Firstly, could you introduce yourself, and give a quick summary of your show?
I'm a singer from Australia back in Edinburgh for my fourth year in a row. The last few years I've performed Annie Lennox and Madonna tributes, this year it's Cole Porter's turn. 'Cole' explores his colourful life is a perfect opportunity to revisit all of his wonderful songs like Night and Day, Anything Goes, I've Got You Under My Skin and the list goes on..
What is your earliest arts memory?
My Mum was always a keen theatre subscriber and arts enthusiast so my sister and I were taken along the opera and ballet and Adelaide Fringe shows every year. It was very normal for us pursue the arts as a career (my sister is now a contemporary dancer and choreographer). My earliest memory was seeing Macbeth performed in a tent, completely in Russian (I didn't understand a word) and being sprayed with saliva as I trembled in the front row during all the soliloquies. It's a wonder it didn't put me off entirely!
What first encouraged you to become a performer?
Again, my Mum was always very encouraging. We had a piano at home and I gravitated towards it before I could talk and long before my feet could touch the pedals I would sit for hours playing it by ear. Seeing a production of West Side Story in the early 90s in my hometown was the catalyst for wanting to go to drama school and that was where it became a serious pursuit. For a long time I wanted to be a pop star. Happily now I'm pursuing a career with a little more longevity.
Do you remember your first professional performance, and how did it go?
My first professional performance was a school holidays pantomime in a shopping centre and I was dreadful. It was long before I went to drama school and I was completely terrified but no-one complained about me and it was pretty awesome to get my first pay check. It was a good lesson early on to learn that it's possible to get paid for something that is also pretty fun to do.
What do you feel is the best thing about your job?
The best thing is the satisfaction of being my own boss and the amount of people I get to share music and laughter with all around the world. I'm very lucky in that there isn't anything else I would rather do. Connecting and sharing with an audience is why we do it and I look forward all year to Edinburgh each August, it's a very special place for me.
Conversely, what is the worst?
The instability of it and the fatigue. It may look like I only work an hour a day when a festival is up and running but keeping show fit and on top of all the admin is very much a full time job. There's never the option of calling in sick either or taking a night off work here and there. You gotta love it when it works though.
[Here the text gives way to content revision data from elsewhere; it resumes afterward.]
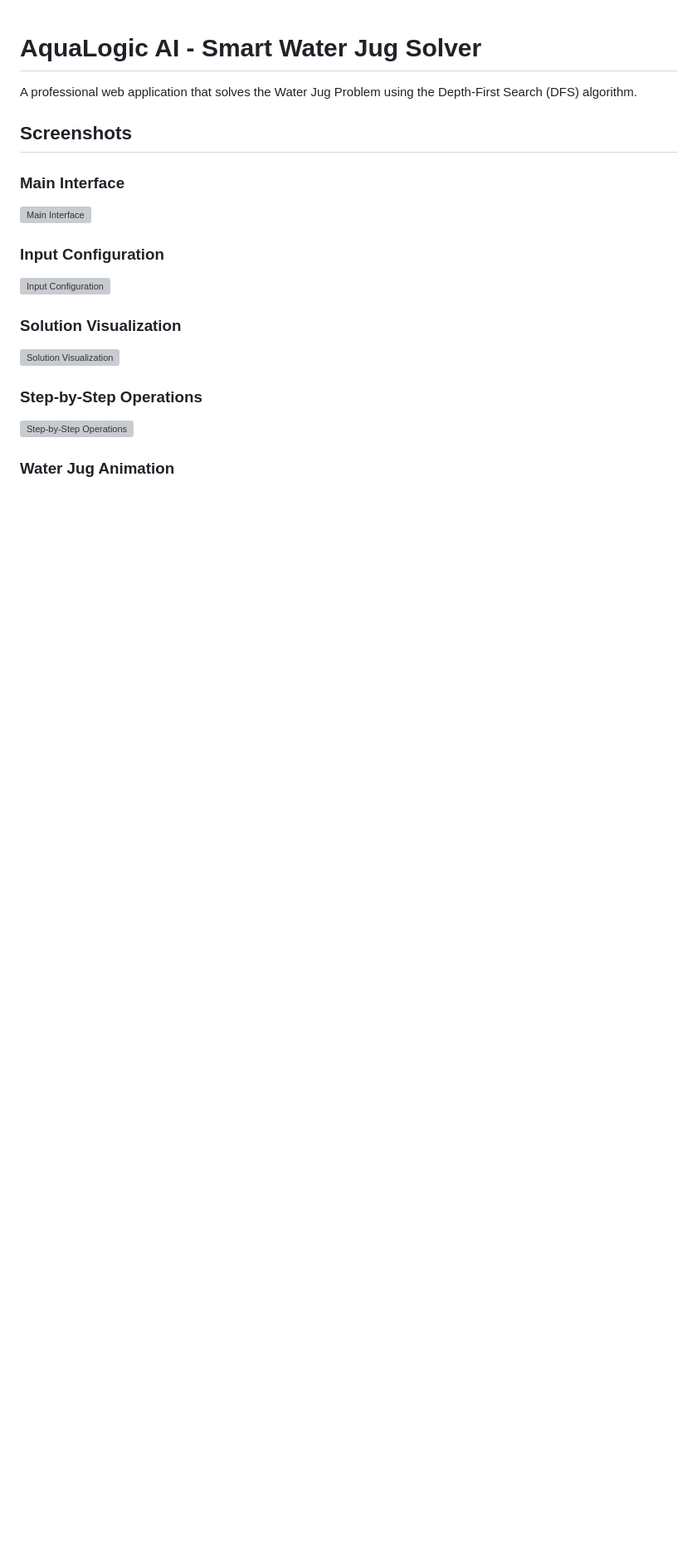
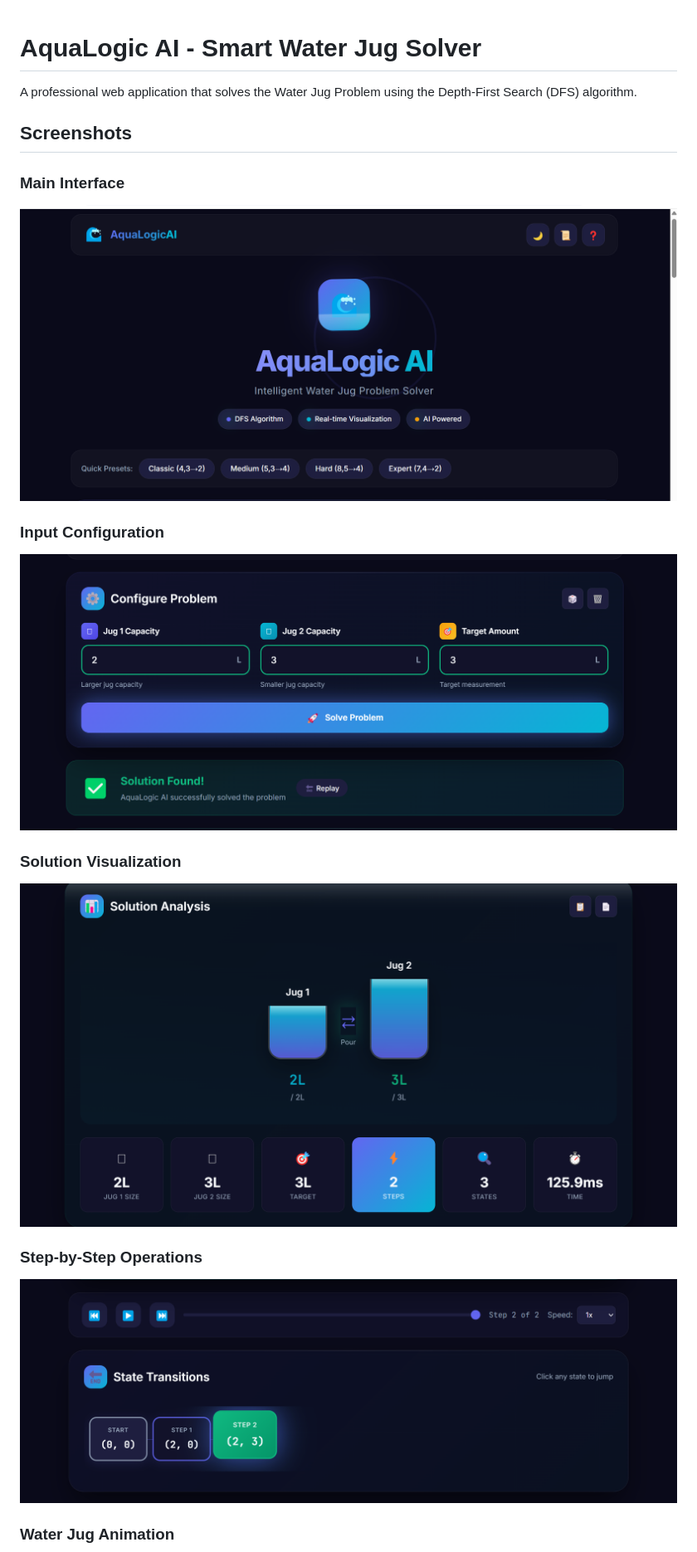
Before and after one commit to ShumailaMaryam062/AquaLogic-AI, a Markdown page: README.md, the part around one of its changes. Shown at 83% size. Drawn GitHub-style; blank space fills up the shorter version; grey boxes are pictures that could not be loaded.

Commit message:
Fix image paths in README

```diff
--- a/README.md
+++ b/README.md
@@ -5,15 +5,15 @@ A professional web application that solves the Water Jug Problem using the Depth
 ## Screenshots
 
 ### Main Interface
-![Main Interface](../images/1.png)
+![Main Interface](images/1.png)
 
 ### Input Configuration
-![Input Configuration](../images/2.png)
+![Input Configuration](images/2.png)
 
 ### Solution Visualization
-![Solution Visualization](../images/3.png)
+![Solution Visualization](images/3.png)
 
 ### Step-by-Step Operations
-![Step-by-Step Operations](../images/4.png)
+![Step-by-Step Operations](images/4.png)
 
 ### Water Jug Animation
```
Also changed, not shown: other parts of README.md (+1 -1 lines).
How do you decide whether or not a show has gone well?
There's a special feeling when a performer and an audience is completely in sync with each other, it's felt on both sides and it's part of the reason why we go to live performance. The amount of laughter and applause is always a pretty good indicator too. I used to aim for a performance without mistakes but actually a special connection to an audience far outweighs perfection.
If you could work with anybody, dead or alive, who would you choose to collaborate with?
I'm a massive Pet Shop Boys fan and would jump at the chance to do something with them. I've followed them for over 30 years and they still surprise and inspire me. Maybe it's time they wrote another musical and cast me in the lead! The would be an absolute dream come true.
What made you want to come to Edinburgh Festival Fringe?
Growing up in Adelaide, home to the worlds second largest Fringe Festival, Edinburgh has always been present as the ultimate challenge for a performer. If you can make it there, you can make it anywhere! What I was unprepared for was the beauty of the city and it's people and that I would fall hopelessly in love with it at first sight.
Is performing at EdFringe different from 'traditional' shows?
It's different in that you become utterly immersed. Immersed with your fellow performers comparing notes about fatigue, immersed on the streets with your audience dashing to another performance and immersed in shows to challenge and inspire you. There's also a ' marathon' element to Edinburgh that makes it unique so it's about pacing yourself and looking after yourself. No noisy bars at night for me, just a quiet drink somewhere and a bite to eat to unwind after a show.
If you could travel back in time and give 16 year-old you one piece of advice, what would it be?
Hang in there, it'll all be ok. At 16 I was terrified that my sexuality would make it impossible for me to live a happy and 'normal' life. 25 years later I wouldn't dream of wanting to be seen as normal and I understand there is no such thing. Doing what makes you happy is all that really matters and ideally you will make other people happy in the process.
What advice would you give to young people who want to enter the industry?
Fake it till you make it! It was said to me a long time ago by a Broadway choreographer and I figured he was merely throwing away a rhyming couplet but the longer I'm in this business, the more I recognise it as wonderful advice. No ones starts out having found their unique voice, choose your influences wisely and keep at it until you find out where you fit. Persistence far outweighs talent in the long run.
Do you have social media that our readers can follow you on?
I sure do! You can catch me on:
Where can people catch your show during EdFringe?
August 4th - 29th (no show on the 16th)
Piccolo, Assembly George Square Gardens